About this task: Return only the count of lines in the listing below where the word "whose" appears.

Data to examine:
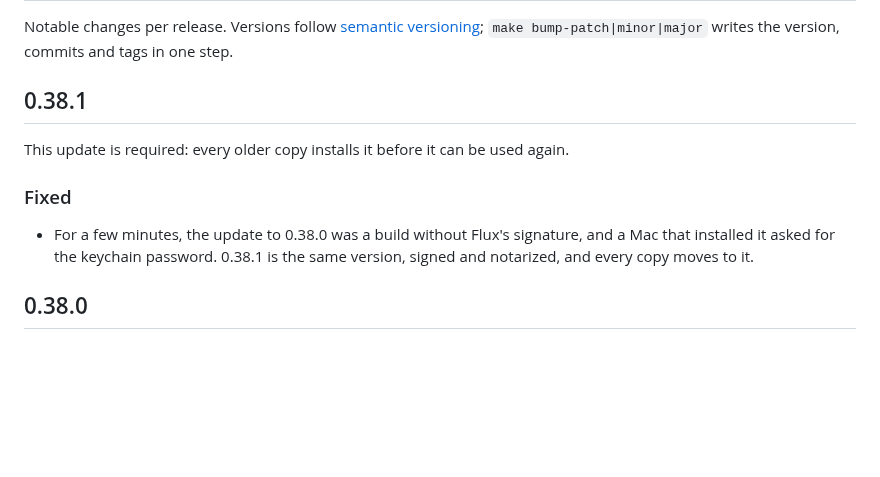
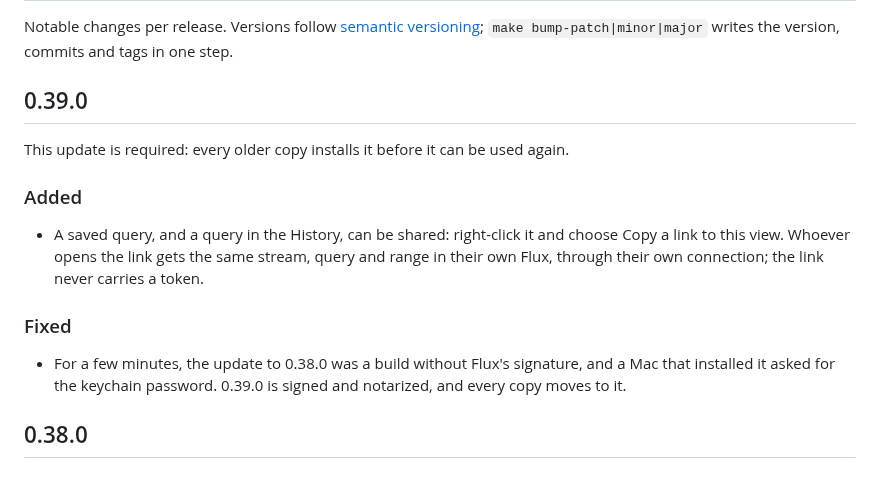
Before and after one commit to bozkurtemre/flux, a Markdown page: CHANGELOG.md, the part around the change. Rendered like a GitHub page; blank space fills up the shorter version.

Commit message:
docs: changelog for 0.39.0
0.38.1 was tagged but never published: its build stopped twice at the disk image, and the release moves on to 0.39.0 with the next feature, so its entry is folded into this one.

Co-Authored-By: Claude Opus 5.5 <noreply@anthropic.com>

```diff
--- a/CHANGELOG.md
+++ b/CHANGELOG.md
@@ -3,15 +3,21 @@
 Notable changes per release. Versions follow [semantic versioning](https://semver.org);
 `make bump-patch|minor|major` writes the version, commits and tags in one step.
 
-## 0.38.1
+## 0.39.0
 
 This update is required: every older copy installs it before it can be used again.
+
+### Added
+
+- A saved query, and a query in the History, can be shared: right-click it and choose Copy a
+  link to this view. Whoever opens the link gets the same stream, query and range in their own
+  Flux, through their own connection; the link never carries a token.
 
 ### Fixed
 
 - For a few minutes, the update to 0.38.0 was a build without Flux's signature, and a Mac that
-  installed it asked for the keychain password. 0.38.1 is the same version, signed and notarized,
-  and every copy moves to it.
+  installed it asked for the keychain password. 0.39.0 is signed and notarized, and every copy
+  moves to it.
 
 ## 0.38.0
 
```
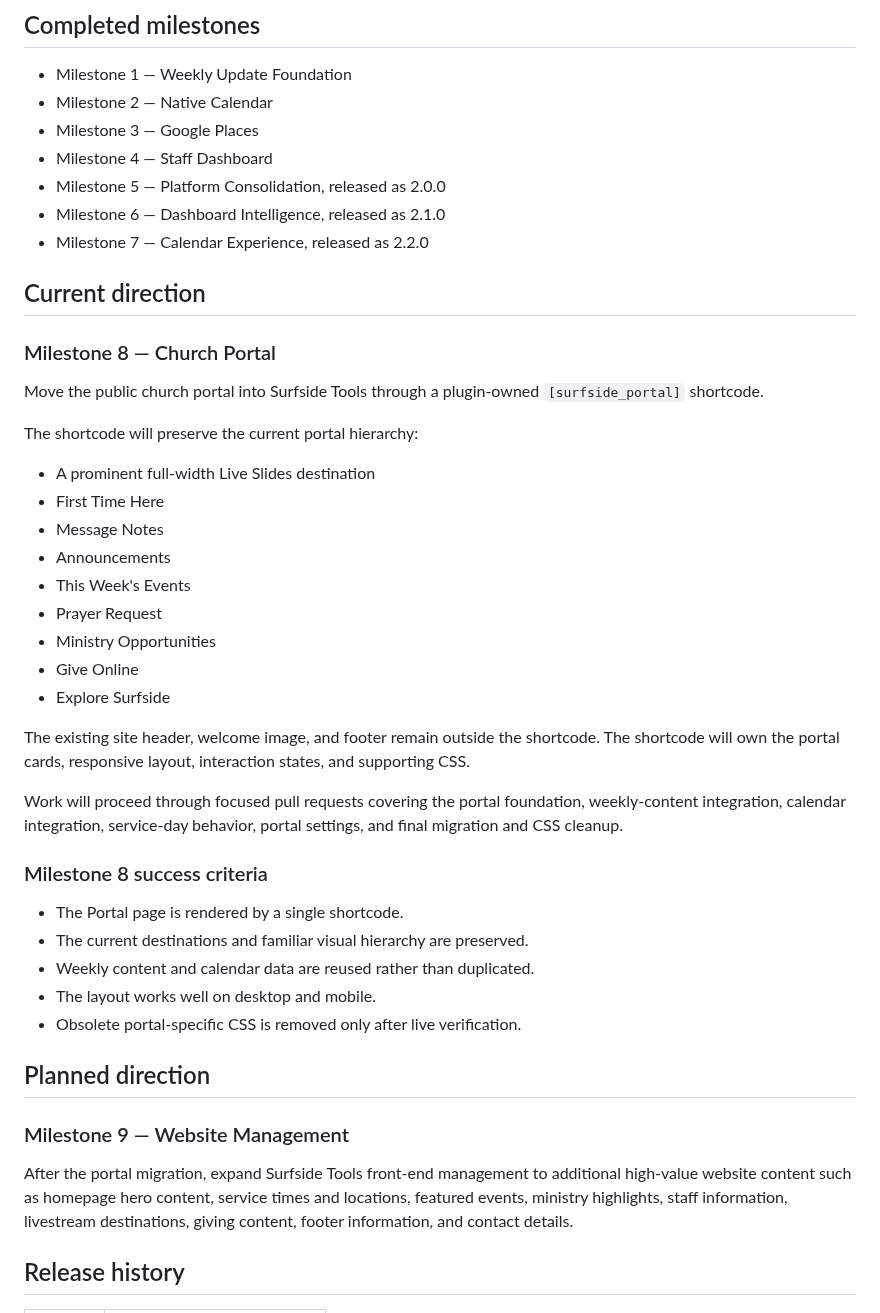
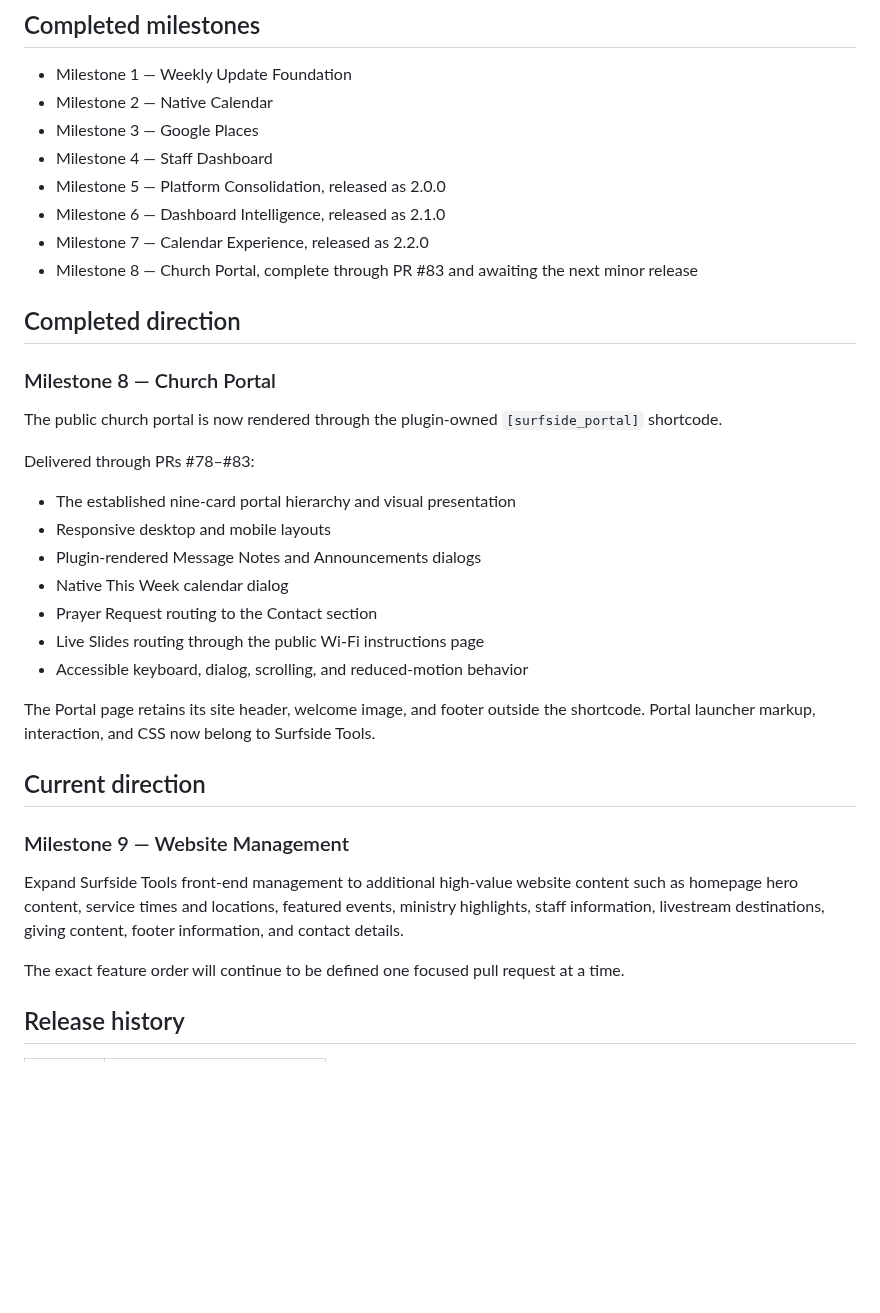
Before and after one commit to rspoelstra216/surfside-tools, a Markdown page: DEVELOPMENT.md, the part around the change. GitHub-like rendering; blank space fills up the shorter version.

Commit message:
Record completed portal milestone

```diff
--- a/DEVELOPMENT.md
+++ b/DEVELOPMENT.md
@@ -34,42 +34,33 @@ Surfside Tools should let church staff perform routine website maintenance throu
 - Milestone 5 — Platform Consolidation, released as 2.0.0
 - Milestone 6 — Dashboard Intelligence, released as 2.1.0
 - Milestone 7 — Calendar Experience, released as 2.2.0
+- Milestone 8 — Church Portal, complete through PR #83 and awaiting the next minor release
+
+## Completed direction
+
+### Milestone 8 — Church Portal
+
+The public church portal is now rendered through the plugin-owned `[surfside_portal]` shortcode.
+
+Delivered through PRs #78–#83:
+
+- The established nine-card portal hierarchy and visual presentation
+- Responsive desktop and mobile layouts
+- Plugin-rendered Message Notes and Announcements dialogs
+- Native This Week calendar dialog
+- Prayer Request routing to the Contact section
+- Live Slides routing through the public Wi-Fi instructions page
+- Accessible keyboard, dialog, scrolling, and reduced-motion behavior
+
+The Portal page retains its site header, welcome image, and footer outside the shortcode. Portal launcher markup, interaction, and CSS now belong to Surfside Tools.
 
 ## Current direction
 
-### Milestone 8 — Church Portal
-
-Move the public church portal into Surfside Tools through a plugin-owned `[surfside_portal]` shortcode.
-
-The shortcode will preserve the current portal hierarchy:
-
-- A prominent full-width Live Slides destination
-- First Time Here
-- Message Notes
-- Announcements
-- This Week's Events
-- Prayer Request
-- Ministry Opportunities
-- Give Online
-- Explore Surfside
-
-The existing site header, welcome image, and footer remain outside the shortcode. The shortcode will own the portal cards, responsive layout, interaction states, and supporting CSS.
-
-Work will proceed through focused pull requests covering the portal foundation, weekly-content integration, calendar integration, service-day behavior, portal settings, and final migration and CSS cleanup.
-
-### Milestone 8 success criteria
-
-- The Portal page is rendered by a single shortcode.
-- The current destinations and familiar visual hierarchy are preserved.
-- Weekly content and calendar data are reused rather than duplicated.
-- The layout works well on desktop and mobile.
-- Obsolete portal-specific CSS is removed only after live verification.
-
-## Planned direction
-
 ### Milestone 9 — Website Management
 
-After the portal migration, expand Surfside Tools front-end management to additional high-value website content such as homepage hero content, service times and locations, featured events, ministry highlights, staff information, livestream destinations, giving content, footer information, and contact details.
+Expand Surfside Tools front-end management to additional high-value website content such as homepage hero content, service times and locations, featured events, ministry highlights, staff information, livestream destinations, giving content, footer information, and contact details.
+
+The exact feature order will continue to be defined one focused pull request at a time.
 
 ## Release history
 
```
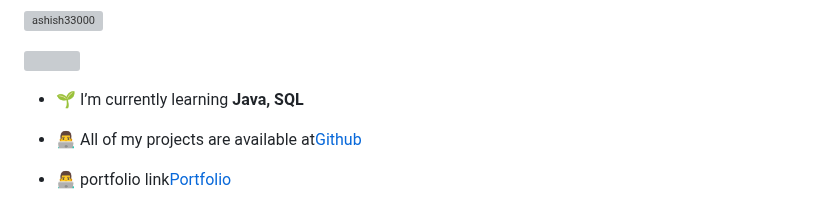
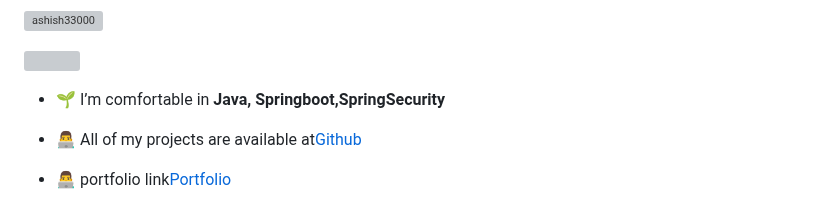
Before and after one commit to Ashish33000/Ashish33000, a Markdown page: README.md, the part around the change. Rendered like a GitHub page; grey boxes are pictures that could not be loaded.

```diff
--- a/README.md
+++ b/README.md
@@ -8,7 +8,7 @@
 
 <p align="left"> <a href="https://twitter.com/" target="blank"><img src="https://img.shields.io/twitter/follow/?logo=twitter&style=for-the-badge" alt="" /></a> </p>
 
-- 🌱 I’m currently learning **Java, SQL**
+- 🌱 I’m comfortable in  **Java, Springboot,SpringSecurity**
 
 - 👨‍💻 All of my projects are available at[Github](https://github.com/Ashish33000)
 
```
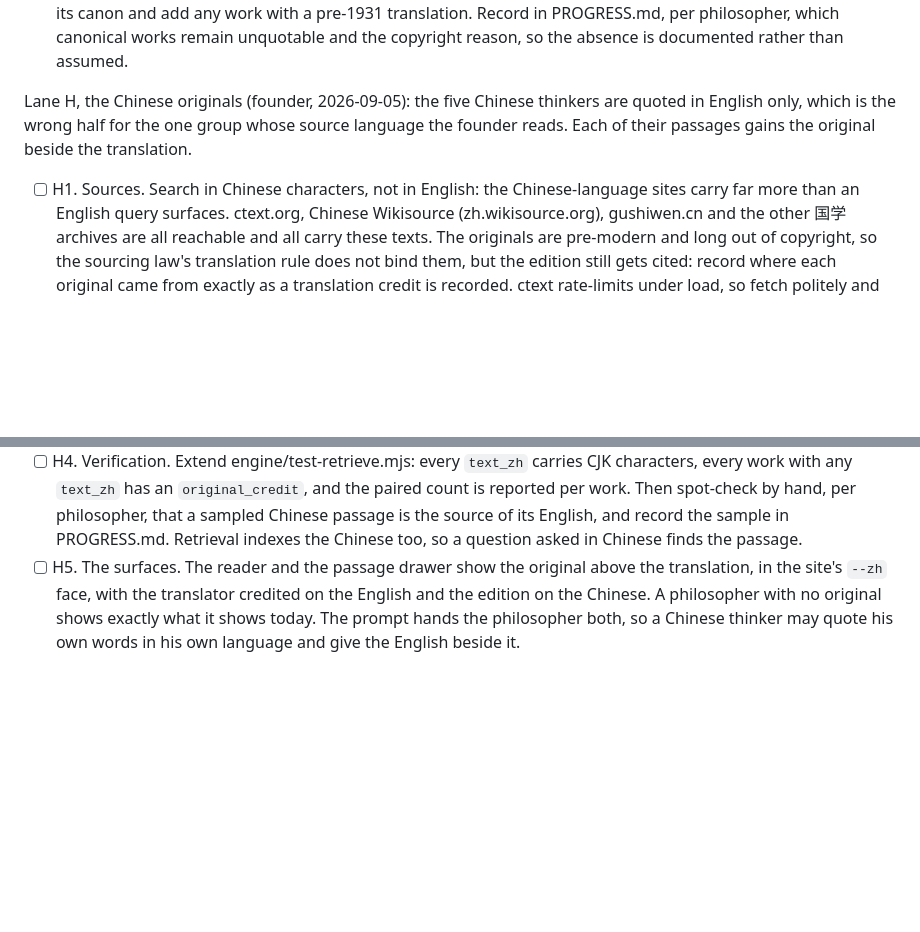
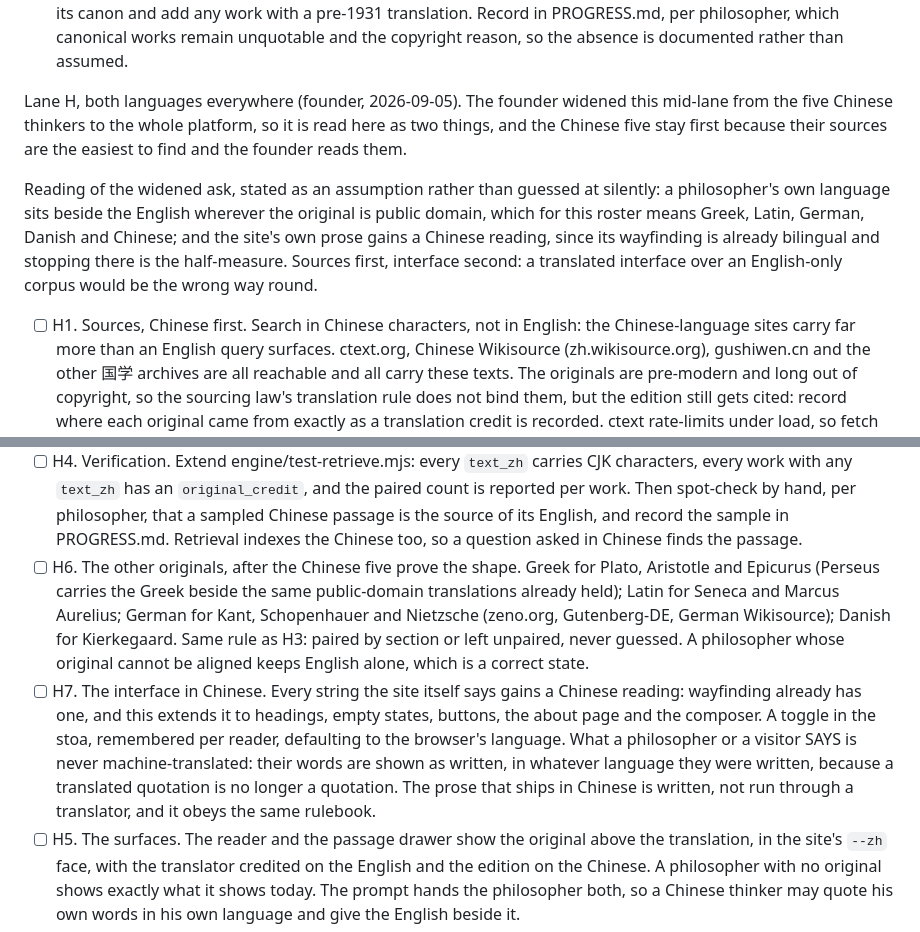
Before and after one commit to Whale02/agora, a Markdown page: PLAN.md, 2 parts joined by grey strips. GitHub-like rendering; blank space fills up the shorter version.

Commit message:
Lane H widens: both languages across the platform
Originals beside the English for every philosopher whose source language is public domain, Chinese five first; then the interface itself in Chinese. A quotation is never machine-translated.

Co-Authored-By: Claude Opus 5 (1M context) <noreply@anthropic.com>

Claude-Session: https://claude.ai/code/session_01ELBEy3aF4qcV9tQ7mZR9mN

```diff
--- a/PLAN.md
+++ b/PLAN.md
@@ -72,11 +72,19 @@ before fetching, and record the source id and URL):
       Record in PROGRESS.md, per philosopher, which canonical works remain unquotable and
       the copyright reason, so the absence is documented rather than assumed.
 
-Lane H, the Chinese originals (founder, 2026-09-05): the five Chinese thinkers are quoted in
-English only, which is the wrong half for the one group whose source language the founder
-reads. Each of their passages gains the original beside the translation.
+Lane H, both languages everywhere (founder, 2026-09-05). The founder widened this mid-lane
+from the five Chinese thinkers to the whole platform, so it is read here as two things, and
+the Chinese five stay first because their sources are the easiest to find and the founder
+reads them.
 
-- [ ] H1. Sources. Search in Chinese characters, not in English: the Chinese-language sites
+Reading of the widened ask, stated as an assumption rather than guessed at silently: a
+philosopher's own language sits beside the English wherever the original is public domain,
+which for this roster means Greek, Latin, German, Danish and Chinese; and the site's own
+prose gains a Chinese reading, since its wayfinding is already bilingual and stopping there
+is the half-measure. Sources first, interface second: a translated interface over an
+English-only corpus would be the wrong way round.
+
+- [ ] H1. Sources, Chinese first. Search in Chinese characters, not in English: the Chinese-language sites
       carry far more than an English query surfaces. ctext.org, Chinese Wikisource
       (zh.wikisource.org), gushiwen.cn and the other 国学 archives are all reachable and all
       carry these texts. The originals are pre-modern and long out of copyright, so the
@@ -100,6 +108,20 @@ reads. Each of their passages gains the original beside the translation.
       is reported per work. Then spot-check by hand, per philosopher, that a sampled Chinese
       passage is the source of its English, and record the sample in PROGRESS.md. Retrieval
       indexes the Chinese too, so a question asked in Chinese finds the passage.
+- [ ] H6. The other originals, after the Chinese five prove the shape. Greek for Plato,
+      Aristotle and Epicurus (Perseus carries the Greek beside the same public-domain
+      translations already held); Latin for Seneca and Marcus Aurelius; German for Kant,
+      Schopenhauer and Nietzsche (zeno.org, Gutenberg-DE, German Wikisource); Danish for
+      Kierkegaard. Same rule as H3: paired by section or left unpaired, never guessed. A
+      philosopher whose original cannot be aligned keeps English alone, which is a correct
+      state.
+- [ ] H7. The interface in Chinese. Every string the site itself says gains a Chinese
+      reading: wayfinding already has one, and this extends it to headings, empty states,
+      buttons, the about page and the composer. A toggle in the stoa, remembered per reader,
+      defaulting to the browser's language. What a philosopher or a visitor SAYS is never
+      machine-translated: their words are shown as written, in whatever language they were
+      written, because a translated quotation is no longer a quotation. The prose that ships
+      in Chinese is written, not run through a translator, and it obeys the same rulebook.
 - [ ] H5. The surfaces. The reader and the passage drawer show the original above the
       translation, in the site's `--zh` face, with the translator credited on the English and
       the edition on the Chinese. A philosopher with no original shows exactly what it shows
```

Solution to the problem: 3